Data for processing:
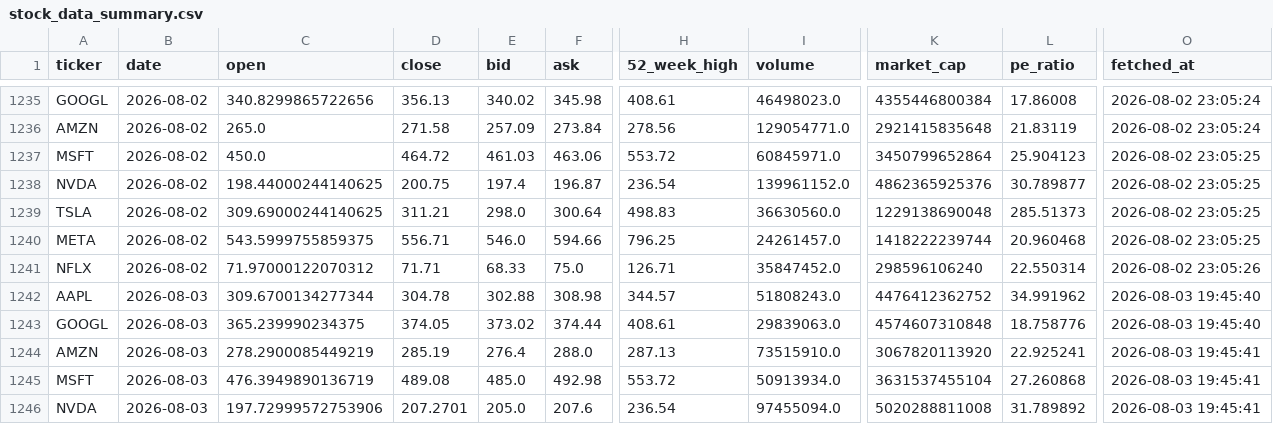
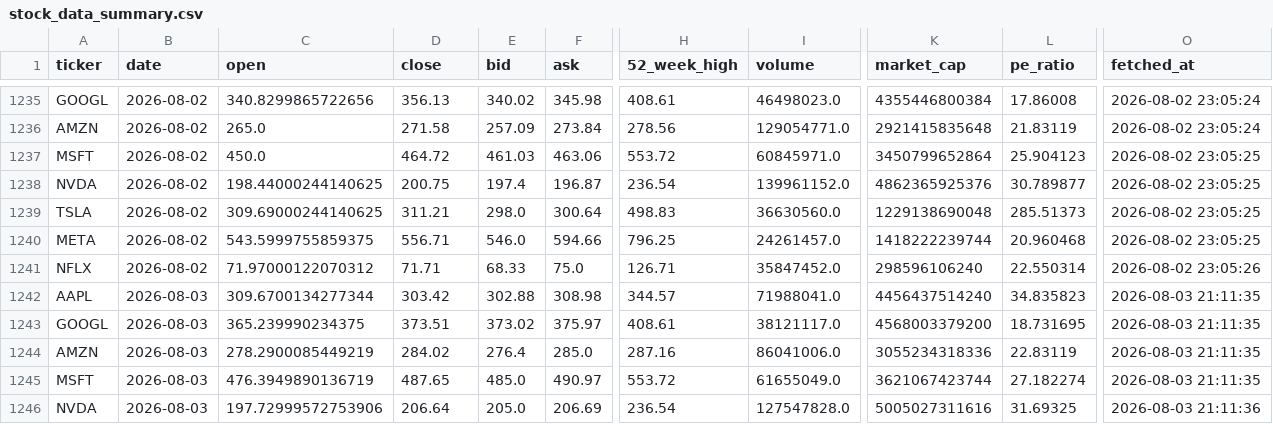
Before and after one commit to Kasuba-phani/stock-sentiment-tracker, a CSV file: data/stock_data_summary.csv, drawn as a sheet; only a part is shown, gaps mark what is left out; the diff covers the shown part only; the diff names each change by its address in the sheet, - before the commit and + after, or states it on an @@ line.

```diff
--- a/data/stock_data_summary.csv
+++ b/data/stock_data_summary.csv
-D1242 (close): 304.78
+D1242 (close): 303.42
-I1242 (volume): 51808243.0
+I1242 (volume): 71988041.0
-K1242 (market_cap): 4476412362752
+K1242 (market_cap): 4456437514240
-L1242 (pe_ratio): 34.991962
+L1242 (pe_ratio): 34.835823
-O1242:O1243 (fetched_at): 2026-08-03 19:45:40
+O1242:O1243 (fetched_at): 2026-08-03 21:11:35
-D1243 (close): 374.05
+D1243 (close): 373.51
-F1243 (ask): 374.44
+F1243 (ask): 375.97
-I1243 (volume): 29839063.0
+I1243 (volume): 38121117.0
-K1243 (market_cap): 4574607310848
+K1243 (market_cap): 4568003379200
-L1243 (pe_ratio): 18.758776
+L1243 (pe_ratio): 18.731695
-D1244 (close): 285.19
+D1244 (close): 284.02
-F1244 (ask): 288.0
+F1244 (ask): 285.0
-H1244 (52_week_high): 287.13
+H1244 (52_week_high): 287.16
-I1244 (volume): 73515910.0
+I1244 (volume): 86041006.0
-K1244 (market_cap): 3067820113920
+K1244 (market_cap): 3055234318336
-L1244 (pe_ratio): 22.925241
+L1244 (pe_ratio): 22.83119
-O1244:O1245 (fetched_at): 2026-08-03 19:45:41
+O1244:O1245 (fetched_at): 2026-08-03 21:11:35
-D1245 (close): 489.08
+D1245 (close): 487.65
-F1245 (ask): 492.98
+F1245 (ask): 490.97
-I1245 (volume): 50913934.0
+I1245 (volume): 61655049.0
-K1245 (market_cap): 3631537455104
+K1245 (market_cap): 3621067423744
-L1245 (pe_ratio): 27.260868
+L1245 (pe_ratio): 27.182274
-D1246 (close): 207.2701
+D1246 (close): 206.64
-F1246 (ask): 207.6
+F1246 (ask): 206.69
-I1246 (volume): 97455094.0
+I1246 (volume): 127547828.0
-K1246 (market_cap): 5020288811008
+K1246 (market_cap): 5005027311616
-L1246 (pe_ratio): 31.789892
+L1246 (pe_ratio): 31.69325
-O1246 (fetched_at): 2026-08-03 19:45:41
+O1246 (fetched_at): 2026-08-03 21:11:36
```
Also changed, not shown: 16 edited cells elsewhere in this file, data/raw_news/news_20260803.csv.
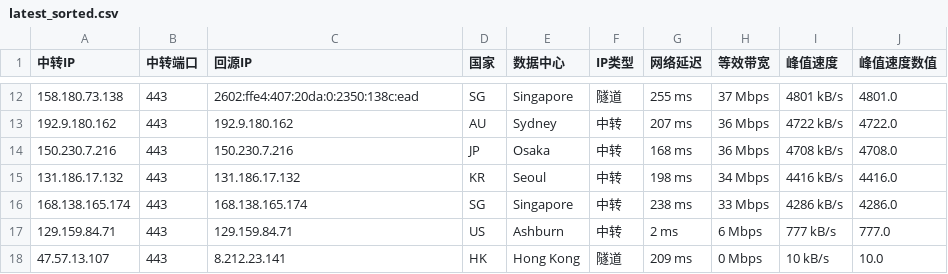
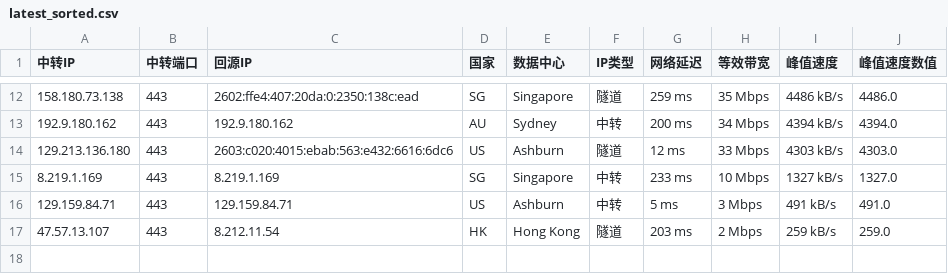
Before and after one commit to lsh1215225/CF-PROXYIP, a CSV file: latest_sorted.csv, drawn as a sheet; only a part is shown, gaps mark what is left out; the diff covers the shown part only.

```diff
--- a/latest_sorted.csv
+++ b/latest_sorted.csv
@@ -12,7 +12,6 @@
-158.180.73.138,443,2602:ffe4:407:20da:0:2350:138c:ead,SG,Singapore,隧道,255 ms,37 Mbps,4801 kB/s,4801.0
-192.9.180.162,443,192.9.180.162,AU,Sydney,中转,207 ms,36 Mbps,4722 kB/s,4722.0
-150.230.7.216,443,150.230.7.216,JP,Osaka,中转,168 ms,36 Mbps,4708 kB/s,4708.0
-131.186.17.132,443,131.186.17.132,KR,Seoul,中转,198 ms,34 Mbps,4416 kB/s,4416.0
-168.138.165.174,443,168.138.165.174,SG,Singapore,中转,238 ms,33 Mbps,4286 kB/s,4286.0
-129.159.84.71,443,129.159.84.71,US,Ashburn,中转,2 ms,6 Mbps,777 kB/s,777.0
-47.57.13.107,443,8.212.23.141,HK,Hong Kong,隧道,209 ms,0 Mbps,10 kB/s,10.0
+158.180.73.138,443,2602:ffe4:407:20da:0:2350:138c:ead,SG,Singapore,隧道,259 ms,35 Mbps,4486 kB/s,4486.0
+192.9.180.162,443,192.9.180.162,AU,Sydney,中转,200 ms,34 Mbps,4394 kB/s,4394.0
+129.213.136.180,443,2603:c020:4015:ebab:563:e432:6616:6dc6,US,Ashburn,隧道,12 ms,33 Mbps,4303 kB/s,4303.0
+8.219.1.169,443,8.219.1.169,SG,Singapore,中转,233 ms,10 Mbps,1327 kB/s,1327.0
+129.159.84.71,443,129.159.84.71,US,Ashburn,中转,5 ms,3 Mbps,491 kB/s,491.0
+47.57.13.107,443,8.212.11.54,HK,Hong Kong,隧道,203 ms,2 Mbps,259 kB/s,259.0
```
Also changed, not shown: 3 added rows, 3 removed rows and 28 edited cells elsewhere in this file, latest.csv, 1 other file.
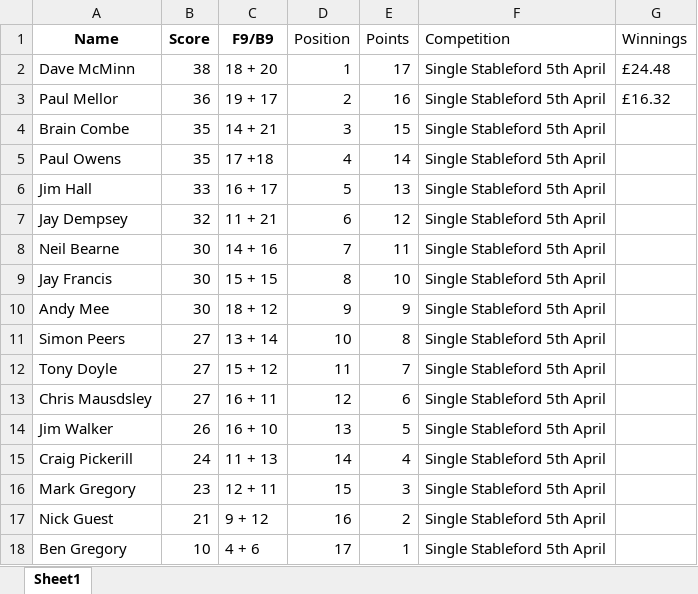
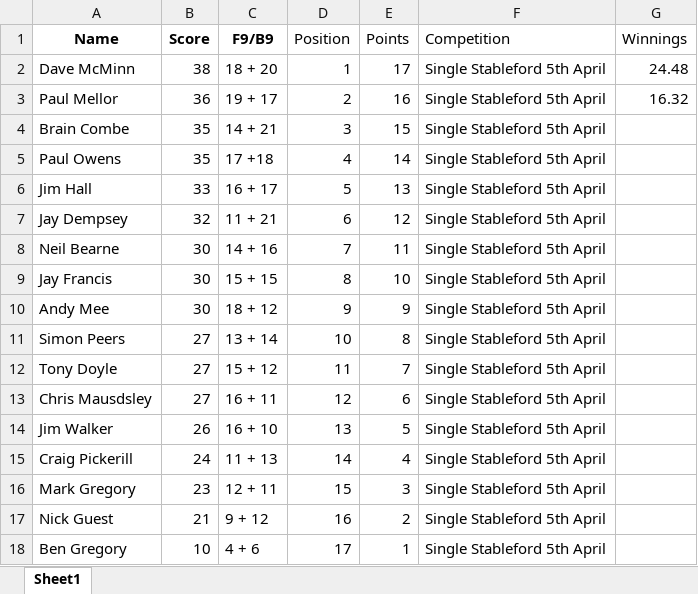
Before and after one commit to CMPtechnik/TheLeague, an Excel workbook: data/leaguedata.xlsx, sheet Sheet1, drawn as a sheet; values as stored, in another font and other column widths than the file's, no borders; the diff names each change by its address in the sheet, - before the commit and + after, or states it on an @@ line.

```diff
--- a/data/leaguedata.xlsx (sheet Sheet1)
+++ b/data/leaguedata.xlsx (sheet Sheet1)
-G2 (Winnings): £24.48
+G2 (Winnings): 24.48
-G3 (Winnings): £16.32
+G3 (Winnings): 16.32
```
Also changed, not shown: 3 other files.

Instructions to follow: Repeat every record above exactly, but drop the pictures.

Exercise solution:
Before and after one commit to Kasuba-phani/stock-sentiment-tracker, a CSV file: data/stock_data_summary.csv, drawn as a sheet; only a part is shown, gaps mark what is left out; the diff covers the shown part only; the diff names each change by its address in the sheet, - before the commit and + after, or states it on an @@ line.

```diff
--- a/data/stock_data_summary.csv
+++ b/data/stock_data_summary.csv
-D1242 (close): 304.78
+D1242 (close): 303.42
-I1242 (volume): 51808243.0
+I1242 (volume): 71988041.0
-K1242 (market_cap): 4476412362752
+K1242 (market_cap): 4456437514240
-L1242 (pe_ratio): 34.991962
+L1242 (pe_ratio): 34.835823
-O1242:O1243 (fetched_at): 2026-08-03 19:45:40
+O1242:O1243 (fetched_at): 2026-08-03 21:11:35
-D1243 (close): 374.05
+D1243 (close): 373.51
-F1243 (ask): 374.44
+F1243 (ask): 375.97
-I1243 (volume): 29839063.0
+I1243 (volume): 38121117.0
-K1243 (market_cap): 4574607310848
+K1243 (market_cap): 4568003379200
-L1243 (pe_ratio): 18.758776
+L1243 (pe_ratio): 18.731695
-D1244 (close): 285.19
+D1244 (close): 284.02
-F1244 (ask): 288.0
+F1244 (ask): 285.0
-H1244 (52_week_high): 287.13
+H1244 (52_week_high): 287.16
-I1244 (volume): 73515910.0
+I1244 (volume): 86041006.0
-K1244 (market_cap): 3067820113920
+K1244 (market_cap): 3055234318336
-L1244 (pe_ratio): 22.925241
+L1244 (pe_ratio): 22.83119
-O1244:O1245 (fetched_at): 2026-08-03 19:45:41
+O1244:O1245 (fetched_at): 2026-08-03 21:11:35
-D1245 (close): 489.08
+D1245 (close): 487.65
-F1245 (ask): 492.98
+F1245 (ask): 490.97
-I1245 (volume): 50913934.0
+I1245 (volume): 61655049.0
-K1245 (market_cap): 3631537455104
+K1245 (market_cap): 3621067423744
-L1245 (pe_ratio): 27.260868
+L1245 (pe_ratio): 27.182274
-D1246 (close): 207.2701
+D1246 (close): 206.64
-F1246 (ask): 207.6
+F1246 (ask): 206.69
-I1246 (volume): 97455094.0
+I1246 (volume): 127547828.0
-K1246 (market_cap): 5020288811008
+K1246 (market_cap): 5005027311616
-L1246 (pe_ratio): 31.789892
+L1246 (pe_ratio): 31.69325
-O1246 (fetched_at): 2026-08-03 19:45:41
+O1246 (fetched_at): 2026-08-03 21:11:36
```
Also changed, not shown: 16 edited cells elsewhere in this file, data/raw_news/news_20260803.csv.
Before and after one commit to lsh1215225/CF-PROXYIP, a CSV file: latest_sorted.csv, drawn as a sheet; only a part is shown, gaps mark what is left out; the diff covers the shown part only.

```diff
--- a/latest_sorted.csv
+++ b/latest_sorted.csv
@@ -12,7 +12,6 @@
-158.180.73.138,443,2602:ffe4:407:20da:0:2350:138c:ead,SG,Singapore,隧道,255 ms,37 Mbps,4801 kB/s,4801.0
-192.9.180.162,443,192.9.180.162,AU,Sydney,中转,207 ms,36 Mbps,4722 kB/s,4722.0
-150.230.7.216,443,150.230.7.216,JP,Osaka,中转,168 ms,36 Mbps,4708 kB/s,4708.0
-131.186.17.132,443,131.186.17.132,KR,Seoul,中转,198 ms,34 Mbps,4416 kB/s,4416.0
-168.138.165.174,443,168.138.165.174,SG,Singapore,中转,238 ms,33 Mbps,4286 kB/s,4286.0
-129.159.84.71,443,129.159.84.71,US,Ashburn,中转,2 ms,6 Mbps,777 kB/s,777.0
-47.57.13.107,443,8.212.23.141,HK,Hong Kong,隧道,209 ms,0 Mbps,10 kB/s,10.0
+158.180.73.138,443,2602:ffe4:407:20da:0:2350:138c:ead,SG,Singapore,隧道,259 ms,35 Mbps,4486 kB/s,4486.0
+192.9.180.162,443,192.9.180.162,AU,Sydney,中转,200 ms,34 Mbps,4394 kB/s,4394.0
+129.213.136.180,443,2603:c020:4015:ebab:563:e432:6616:6dc6,US,Ashburn,隧道,12 ms,33 Mbps,4303 kB/s,4303.0
+8.219.1.169,443,8.219.1.169,SG,Singapore,中转,233 ms,10 Mbps,1327 kB/s,1327.0
+129.159.84.71,443,129.159.84.71,US,Ashburn,中转,5 ms,3 Mbps,491 kB/s,491.0
+47.57.13.107,443,8.212.11.54,HK,Hong Kong,隧道,203 ms,2 Mbps,259 kB/s,259.0
```
Also changed, not shown: 3 added rows, 3 removed rows and 28 edited cells elsewhere in this file, latest.csv, 1 other file.
Before and after one commit to CMPtechnik/TheLeague, an Excel workbook: data/leaguedata.xlsx, sheet Sheet1, drawn as a sheet; values as stored, in another font and other column widths than the file's, no borders; the diff names each change by its address in the sheet, - before the commit and + after, or states it on an @@ line.

```diff
--- a/data/leaguedata.xlsx (sheet Sheet1)
+++ b/data/leaguedata.xlsx (sheet Sheet1)
-G2 (Winnings): £24.48
+G2 (Winnings): 24.48
-G3 (Winnings): £16.32
+G3 (Winnings): 16.32
```
Also changed, not shown: 3 other files.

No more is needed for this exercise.